Covering an extensive area from the West Asian region to Japan, Art Radar explores the various sides of this topic. Read more about the lack of government support for the arts in the Asian region, the emergence of a two-sided reality in India and the growing regard for Sharjah as a “cultural emirate.”
A two-folded reality: Modern Mumbai art spaces show up New Delhi “house conversions” – CNNGo
This post refers the dichotomy of India’s art scene and the emergence of a two-fold reality: Mumbai, as a city of art dealers, galleries and art lovers versus New Delhi as a town of more public-oriented institutions. The emergence of an art district in Mumbai is a situation worth keeping an eye on, whilst the dichotomy of these two cities is of interest to researchers.
Hong Kong hosts speakers: Is Hong Kong a cultural desert? How can you become a better collector? Answers revealed at Asia Art Forum
This post explores the opinions of two art professionals – a curator and a collector – working and living in different parts of Asia. While Valerie Doran explains the difficulties of integration of artistic discourse in Hong Kong, Dr. Oei Hong Djien, one of Indonesia’s most preeminent art collectors, speculates on how a region whose government remains alienated from art practices that are highly regarded in the international art arena has managed to support artistic practice and freedom of speech for at least thirty years.
Sharjah, the “cultural emirate”: Where is the Sharjah Art Museum heading? – Manal Ataya, Sharjah Museums director
This post highlights the growing interest and leading position of Arabic countries in museum studies in the realm of the arts. It also points out how these public-oriented institutions can be supported by political powers that consider them strategic places for civic education.
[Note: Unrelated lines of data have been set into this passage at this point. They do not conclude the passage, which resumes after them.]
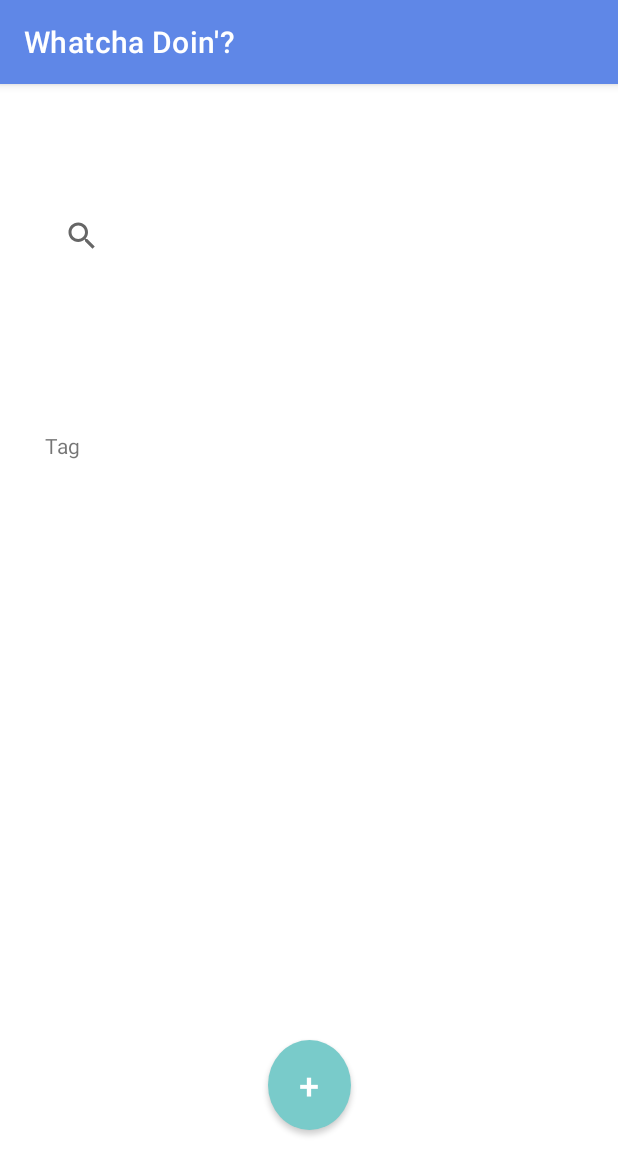
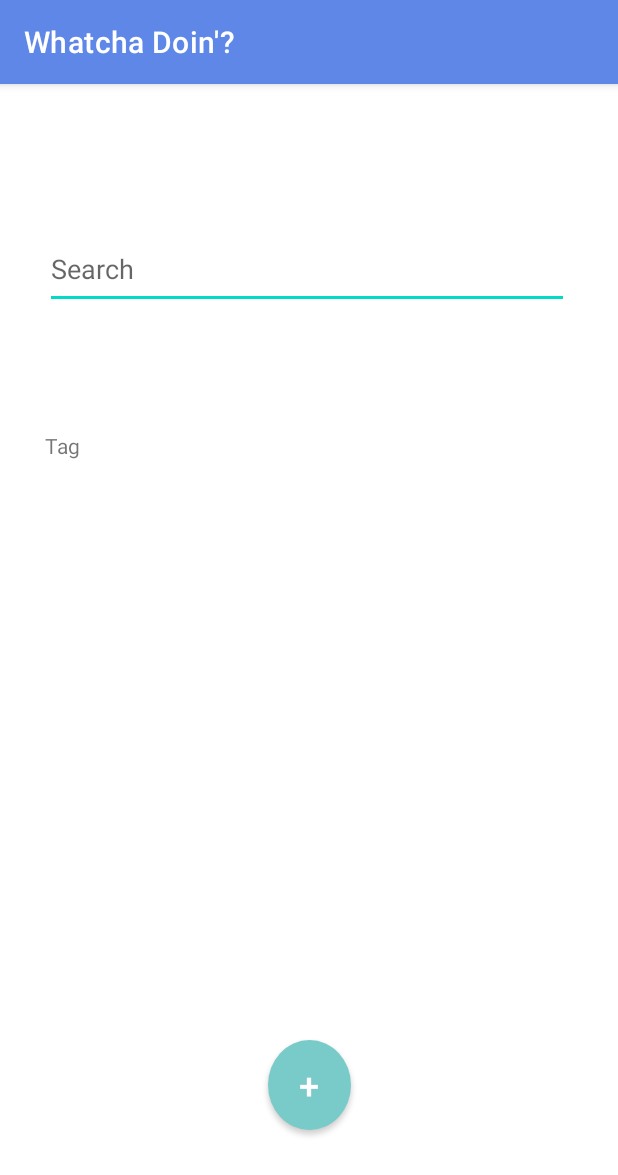
Before and after one commit to FabuloustTeam/WhatchaDoin, an Android app: the TagActivity screen opened directly, with no data from a screen before it, on a phone screen of 412 x 824 dp. Shown: the top 1175 px of the screen. Run offline under Robolectric (Android 15) with nearby library versions, the phone set to English and light mode, and no system bars; our stand-ins replace Firebase (no records; nobody signed in at launch, a user with empty details on screens opened directly).

Commit message:
search tag

```diff
--- a/app/src/main/java/com/example/whatchadoin/ui/tag/TagActivity.java
+++ b/app/src/main/java/com/example/whatchadoin/ui/tag/TagActivity.java
@@ -5,6 +5,8 @@ import androidx.appcompat.app.AppCompatActivity;
 
 import android.content.Intent;
 import android.os.Bundle;
+import android.text.Editable;
+import android.text.TextWatcher;
 import android.view.MenuItem;
 import android.view.View;
 import android.view.WindowManager;
@@ -26,24 +28,25 @@ import com.google.firebase.database.FirebaseDatabase;
 import com.google.firebase.database.ValueEventListener;
 
 import java.util.ArrayList;
+import java.util.HashMap;
 import java.util.List;
 
 public class TagActivity extends AppCompatActivity {
     ListView lvList;
-    ArrayAdapter adapter;
+    ArrayAdapter<String> adapter;
     Button add;
-    SearchView searchModule;
+    EditText inputsearch;
     @Override
     protected void onCreate(Bundle savedInstanceState) {
         super.onCreate(savedInstanceState);
         setContentView(R.layout.activity_tag);
         getWindow().setSoftInputMode(WindowManager.LayoutParams.SOFT_INPUT_ADJUST_PAN);
-        adapter = new ArrayAdapter<>(this, android.R.layout.simple_list_item_1);
+        adapter = new ArrayAdapter<String>(this, android.R.layout.simple_list_item_1);
         lvList = findViewById(R.id.lvListTag);
         lvList.setAdapter(adapter);
         lvList.setTranscriptMode(ListView.TRANSCRIPT_MODE_NORMAL);
         add = findViewById(R.id.btnAdd);
-        searchModule=findViewById(R.id.searchView);
+        inputsearch=(EditText)findViewById(R.id.txtSearch);
 
         add.setOnClickListener(new View.OnClickListener() {
             @Override
@@ -63,6 +66,7 @@ public class TagActivity extends AppCompatActivity {
                 startActivity(intent);
             }
         });
+
         FirebaseDatabase database = FirebaseDatabase.getInstance();
         DatabaseReference myRef = database.getReference("tag");
         myRef.addValueEventListener(new ValueEventListener() {
@@ -76,17 +80,20 @@ public class TagActivity extends AppCompatActivity {
                     adapter.add(key + "    #" + tagName);
                     lvList.setFilterText(tagName);
                 }
-                searchModule.setOnQueryTextListener(new SearchView.OnQueryTextListener() {
+                inputsearch.addTextChangedListener(new TextWatcher() {
                     @Override
-                    public boolean onQueryTextSubmit(String query) {
-                        adapter.getFilter().filter(query);
-                        return false;
+                    public void onTextChanged(CharSequence s, int arg1, int arg2, int arg3) {
+                        (TagActivity.this).adapter.getFilter().filter(s.toString());
                     }
 
                     @Override
-                    public boolean onQueryTextChange(String newText) {
-                        adapter.getFilter().filter(newText);
-                        return false;
+                    public void beforeTextChanged(CharSequence s, int arg1, int arg2, int arg3) {
+
+                    }
+
+                    @Override
+                    public void afterTextChanged(Editable arg0) {
+
                     }
                 });
             }
@@ -96,5 +103,6 @@ public class TagActivity extends AppCompatActivity {
 
             }
         });
+
     }
 }
--- a/app/src/main/res/layout/activity_tag.xml
+++ b/app/src/main/res/layout/activity_tag.xml
@@ -48,15 +48,19 @@
         app:layout_constraintTop_toTopOf="parent"
         app:layout_constraintVertical_bias="0.9" />
 
-    <SearchView
-        android:id="@+id/searchView"
-        android:layout_width="356dp"
-        android:layout_height="45dp"
+    <EditText
+        android:id="@+id/txtSearch"
+        android:layout_width="349dp"
+        android:layout_height="53dp"
+        android:ems="10"
+        android:inputType="textPersonName"
+        android:textColor="#D5CFCF"
+        android:hint="Search"
         app:layout_constraintBottom_toBottomOf="parent"
         app:layout_constraintEnd_toEndOf="parent"
-        app:layout_constraintHorizontal_bias="0.545"
+        app:layout_constraintHorizontal_bias="0.483"
         app:layout_constraintStart_toStartOf="parent"
         app:layout_constraintTop_toTopOf="parent"
-        app:layout_constraintVertical_bias="0.109" />
+        app:layout_constraintVertical_bias="0.135" />
 
 </androidx.constraintlayout.widget.ConstraintLayout>
```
15 years of change or tradition? Japanese contemporary art – changes and trends – by gallerist Koyanagi
An overall reading of Japan’s art scene for the past fifteen years through a personal perspective, this interview explores the conditions and consequences of a particularly Japanese reality, one that is known for being highly modern while remaining traditionally guarded. A fascinating post that breaks away from common preconceptions.
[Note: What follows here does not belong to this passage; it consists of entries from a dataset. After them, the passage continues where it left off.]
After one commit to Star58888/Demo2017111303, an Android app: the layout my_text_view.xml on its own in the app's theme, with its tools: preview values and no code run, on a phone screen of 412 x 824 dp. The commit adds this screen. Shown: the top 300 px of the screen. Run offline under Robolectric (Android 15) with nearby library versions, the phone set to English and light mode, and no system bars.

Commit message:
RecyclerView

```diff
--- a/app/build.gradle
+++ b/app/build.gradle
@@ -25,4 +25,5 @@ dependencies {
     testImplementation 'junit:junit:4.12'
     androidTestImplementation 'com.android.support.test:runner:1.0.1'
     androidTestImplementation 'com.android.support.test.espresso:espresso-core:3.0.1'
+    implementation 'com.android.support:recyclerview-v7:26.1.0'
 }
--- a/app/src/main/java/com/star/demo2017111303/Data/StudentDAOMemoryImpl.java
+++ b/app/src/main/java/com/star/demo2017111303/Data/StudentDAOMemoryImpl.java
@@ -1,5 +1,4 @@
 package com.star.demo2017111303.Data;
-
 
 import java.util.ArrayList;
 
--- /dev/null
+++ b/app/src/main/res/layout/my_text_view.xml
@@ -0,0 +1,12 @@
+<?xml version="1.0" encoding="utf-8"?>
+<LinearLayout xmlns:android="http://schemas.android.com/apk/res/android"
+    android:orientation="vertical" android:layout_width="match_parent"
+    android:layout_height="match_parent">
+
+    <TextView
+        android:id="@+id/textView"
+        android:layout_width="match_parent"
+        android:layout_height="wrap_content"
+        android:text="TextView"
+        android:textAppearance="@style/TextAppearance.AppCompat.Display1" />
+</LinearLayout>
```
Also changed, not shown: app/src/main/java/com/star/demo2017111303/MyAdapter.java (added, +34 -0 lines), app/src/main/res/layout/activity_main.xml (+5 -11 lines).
China struggles: Caochangdi as alternative art district in Beijing
This historical post reveals how the Chinese government perceives the arts. As the text shows, the area now known as Caochangdi was scheduled for demolition, leaving art professionals in the area frustrated. More recently, the arrest and subsequent release of artist Ai Weiwei by Chinese authorities has demonstrated the difficulties the Chinese art community faces in making their voice heard and their art practice recognised and respected.
Want to have a browse through our archives yourself? Click here to take a look at what else we have written on art districts in Asia.
- Political art at Sharjah Biennial in revolutionary times – ARTINFO.com – June 2011 – explore the political dimensions of the 2011 Sharjah Biennial
- Japanese contemporary art book resource: Tokyo Visualist – May 2011 – helps readers access Japanese contemporary world art through interviews, essays and biographies
- Beijing first to host Arles program outside France – June 2010 – the winners and semi-finalists of three photography awards, part one of our coverage of Caochangdi PhotoSpring
- Curator Valerie Doran on ‘Hope and Glory’ and challenges for Hong Kong art world – interview – May 2010 – interview with Doran on “Hope & Glory: A Conceptual Circus”, lauded by Art Forum Online as a “critic pick”
- Collector’s new Indonesian art gallery opening causes ripples – Jakarta Post – February 2009 – L. Ridwan Muljosudarmo, an Indonesian art collector, has opened a gallery in the town of Magelang in Central Java
Subscribe to Art Radar for more on art districts in Asia